Mineral Luminescence Observed From Space

Phillipp Koehler1, Woodward Fischer1, George Rossman1, John Grotzinger1, Russell Doughty1, Yujie Wang1, Yi Yin1, Christian Frankenberg1,2

1Division of Geological and Planetary Sciences California Institute of Technology, Pasadena, CA, USA
2Jet Propulsion Laboratory, California Institute of Technology, Pasadena, CA, USA

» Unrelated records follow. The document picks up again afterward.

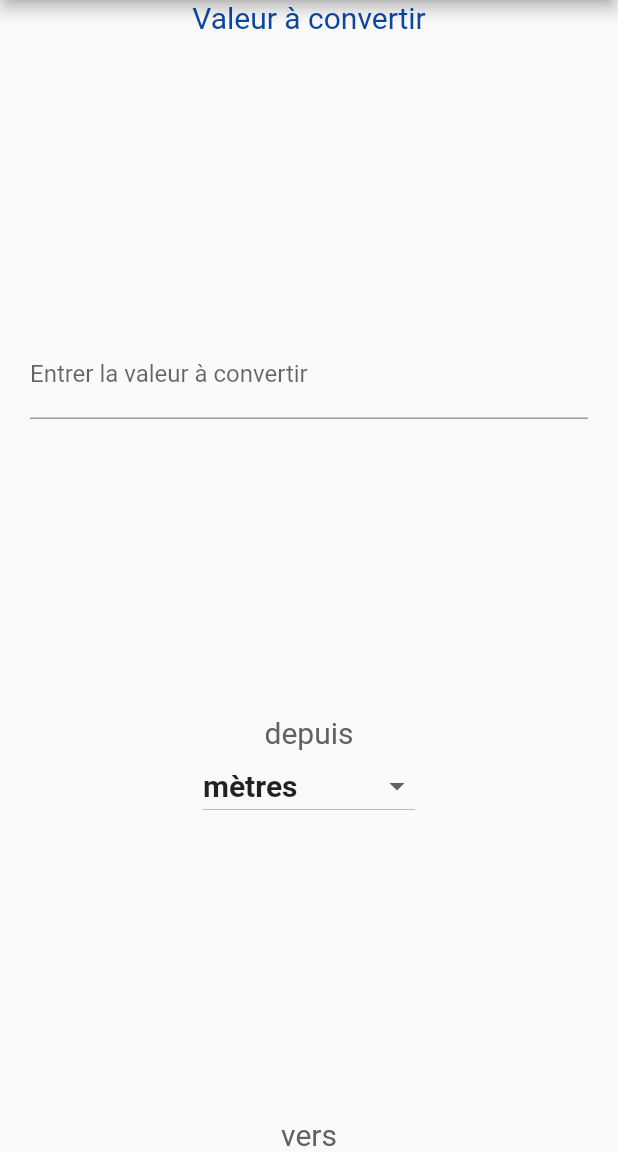
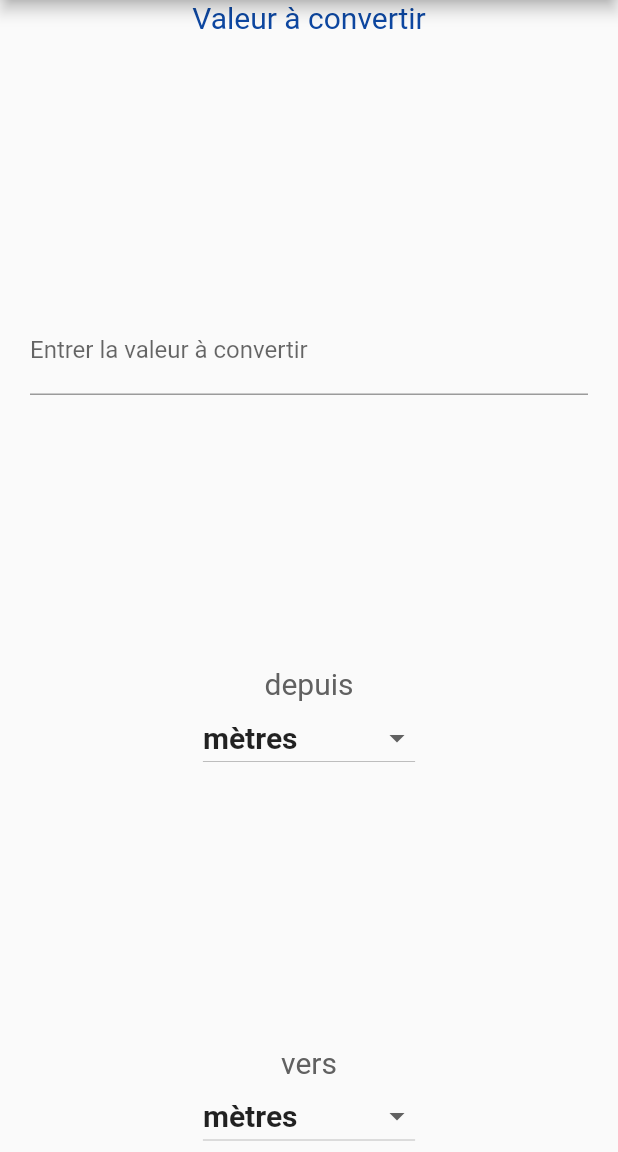
Before and after one commit to LePhostavius/dev_mobile_tp1, a Flutter app: the screen it shows after launch, on a phone screen of 412 x 824 dp, the part 84-1236 px from its top. Run offline on Flutter 3.47's test engine with Material 2 defaults, Android fonts, the phone set to English and light mode, and no system bars.

Commit message:
test des menus

```diff
--- a/flutter_application_1/lib/main.dart
+++ b/flutter_application_1/lib/main.dart
@@ -26,7 +26,7 @@ class _ConvertisseurDeMesuresState extends State<ConvertisseurDeMesures> {
         body: Container(
           padding : EdgeInsets.symmetric(horizontal: 20),
           child : Column(
-            children: [v_a_c(),Spacer(),DataToConvert(),Spacer(),depuis(),unite_depart(),Spacer(),vers()],
+            children: [v_a_c(),Spacer(),DataToConvert(),Spacer(),depuis(),unite_depart(),Spacer(),vers(),unite_de_convertion()],
           )
         )
       ));}
```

Methods developed to explore the luminescent properties of the moon facilitated the development of techniques to infer terrestrial solar-induced chlorophyll fluorescence (SIF) from satellite instruments. While single SIF retrievals are inherently noisy, averaging many retrievals allows us to obtain highly accurate estimates. We analyzed several years of aggregated SIF data collected by the TROPOspheric Monitoring Instrument (TROPOMI) and the Orbiting Carbon Observatory-2 (OCO-2) over non-vegetated areas to explore the potential of SIF retrievals beyond the realm of photosynthesis. The fundamentally different retrievals at varying wavelengths in the near-infrared reveal that about 10% of all barren surfaces are weakly luminescent, while a few areas luminesce strongly- amounts comparable to SIF from vegetation. By means of lithological maps, we attribute the strongest luminescence signals to exposed carbonate and evaporite sedimentary rocks. Besides a detailed evaluation of the signal properties, we discuss implications for SIF data sets and other remote sensing products.